• [Exercise aim]
Nothing but a number should be given: how many lines in the entries below include the string "PERSONA".

• [Recorded data]
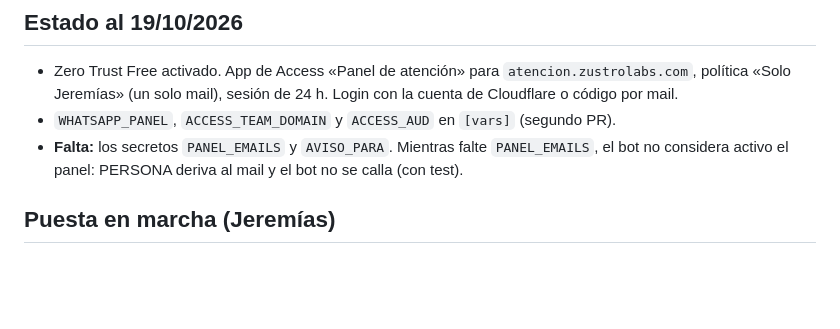
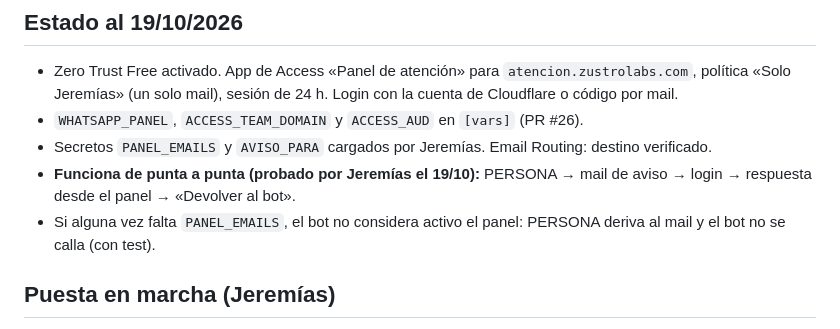
Before and after one commit to JeremiasGiglio/radar-croacia, a Markdown page: docs/09_panel_atencion.md, the part around the change. Rendered like a GitHub page; blank space fills up the shorter version.

```diff
--- a/docs/09_panel_atencion.md
+++ b/docs/09_panel_atencion.md
@@ -50,8 +50,10 @@ Topes: 200 mensajes por charla, 1.600 caracteres por mensaje guardado y 1.000 po
 ## Estado al 19/10/2026
 
 - Zero Trust Free activado. App de Access «Panel de atención» para `atencion.zustrolabs.com`, política «Solo Jeremías» (un solo mail), sesión de 24 h. Login con la cuenta de Cloudflare o código por mail.
-- `WHATSAPP_PANEL`, `ACCESS_TEAM_DOMAIN` y `ACCESS_AUD` en `[vars]` (segundo PR).
-- **Falta:** los secretos `PANEL_EMAILS` y `AVISO_PARA`. Mientras falte `PANEL_EMAILS`, el bot no considera activo el panel: PERSONA deriva al mail y el bot no se calla (con test).
+- `WHATSAPP_PANEL`, `ACCESS_TEAM_DOMAIN` y `ACCESS_AUD` en `[vars]` (PR #26).
+- Secretos `PANEL_EMAILS` y `AVISO_PARA` cargados por Jeremías. Email Routing: destino verificado.
+- **Funciona de punta a punta (probado por Jeremías el 19/10):** PERSONA → mail de aviso → login → respuesta desde el panel → «Devolver al bot».
+- Si alguna vez falta `PANEL_EMAILS`, el bot no considera activo el panel: PERSONA deriva al mail y el bot no se calla (con test).
 
 ## Puesta en marcha (Jeremías)
 
```
Also changed, not shown: CLAUDE.md (+1 -1 lines), docs/08_bot_whatsapp.md (+11 -9 lines).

• [Task output]
3